I like TED talks. They’re a marvelous way of getting access to many fascinating ideas in a very short time. (They’re also a fascinating series of examples of what does and does not make for compelling public speaking, but that’s a whole other blog entry.) At the suggestion of my good friend at SFBehaviorLab, David Sals, I’ve put together a list of some of the talks I like.
First, here are some talks by authors I’ve already raved about in my recent reading list post. These people therefore need no introduction.
And here are are a few that I’ve recently encountered, all of which I think deserve a viewing.
This has to be a great place to start. Clearer evidence of the profound neurological effect of improvisation would be hard to find.
This is a great one to watch after the Dan Ariely talk listed above. Laurie Santos clearly demonstrates that the kind of decision-making ‘mistakes’ we make aren’t specific to the human race. This suggests that these patterns of reasoning are old. To my mind, this has important implications.
The patterns of decision-making that behavioral economics has revealed don’t just tell us things about how people react. They’re very likely to be providing us with important insights about how effective reasoning works. These ‘mistakes’ have been selected for over the course of millions of years of evolution. If they cause us to make some choices ineffectively, there must be other advantages that we gain. Though it may not be clear yet exactly what those gains are, experiments in Machine Learning are likely to help us find out.
What I like about this talk is the distinction that Prof. Kahneman makes between the way we experience things and the way we remember them. He points out that the connection between the two is far shakier than we’d like to imagine. For me, this says interesting things both about the nature of declarative memory, and how we can use it to make our interactions with each other better. For instance, it seems clear that following negative feedback to a person with something a little nicer is likely to cause that person to walk away with a far rosier impression of the experience than if only negative input is received. This suggests that fixing some toxic workplace interactions may be as simple as bolting positive rituals onto the end of them--a fascinating implication, if it’s right.
This talk is on how we can use an understanding of social networks to gain insights about the spread of diseases, social trends, and even emotions. Most significantly, Prof. Christakis reveals a simple mechanism by which we can identify ‘hubs’ in social networks and use them to gain advance warning of changes sweeping through a population. However, he also shows that interacting with these hubs provides us with a way to intervene as well as to watch. For instance, it tells us how to best to deploy a vaccine into a population to save the maximum number of lives.
The implication for applied improv here is that the same tools enable us to find those members of a community most likely to A: reflect the values of a culture, and B: change them, if we can engage them and give them the right tools.

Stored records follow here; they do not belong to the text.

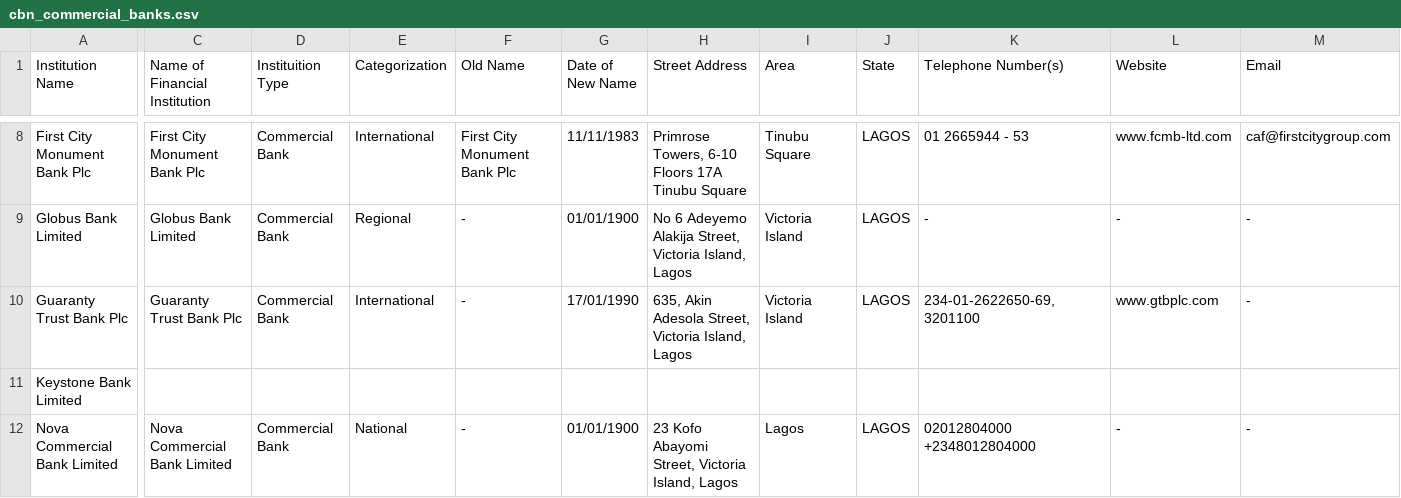
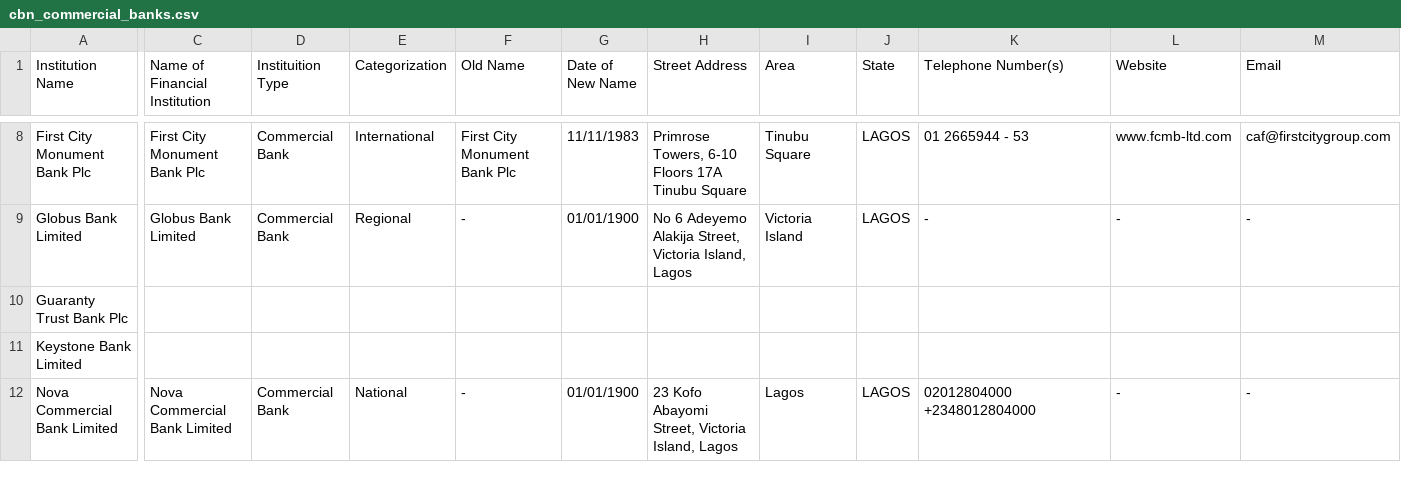
Before and after one commit to Justfja/cbn-financial-institutions, a CSV file: data/cbn_data/cbn_commercial_banks.csv, drawn as a sheet; only a part is shown, gaps mark what is left out; the diff covers the shown part only; the diff names each change by its address in the sheet, - before the commit and + after, or states it on an @@ line.

```diff
--- a/data/cbn_data/cbn_commercial_banks.csv
+++ b/data/cbn_data/cbn_commercial_banks.csv
-C10 (Name of Financial Institution): Guaranty Trust Bank Plc
+C10 (Name of Financial Institution): (empty)
-D10 (Instituition Type): Commercial Bank
+D10 (Instituition Type): (empty)
-E10 (Categorization): International
+E10 (Categorization): (empty)
-F10 (Old Name): -
+F10 (Old Name): (empty)
-G10 (Date of New Name): 17/01/1990
+G10 (Date of New Name): (empty)
-H10 (Street Address): 635, Akin Adesola Street, Victoria Island, Lagos
+H10 (Street Address): (empty)
-I10 (Area): Victoria Island
+I10 (Area): (empty)
-J10 (State): LAGOS
+J10 (State): (empty)
-K10 (Telephone Number(s)): 234-01-2622650-69,3201100
+K10 (Telephone Number(s)): (empty)
-L10 (Website): www.gtbplc.com
+L10 (Website): (empty)
-M10 (Email): -
+M10 (Email): (empty)
```
Also changed, not shown: 6 edited cells elsewhere in this file, data/cbn_data/cbn_all_financial_institutions_latest.csv, data/cbn_data/cbn_finance_companies.csv, 4 other files.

Mr. Johnson’s research into the the kind of social environments that foster good ideas feel like a natural fit for applied improv. Lurking in here, I feel, are clues as to how to use the science of play and the study of behavioral games to create innovation incubators. This talk leads me to wonder what kinds of improv you can play sitting down with four molecular biologists in a Starbucks without having anyone raise their voice or leave their seat. My suspicion is that one can do quite a lot, and probably get some publication worthy material out of it at the same time.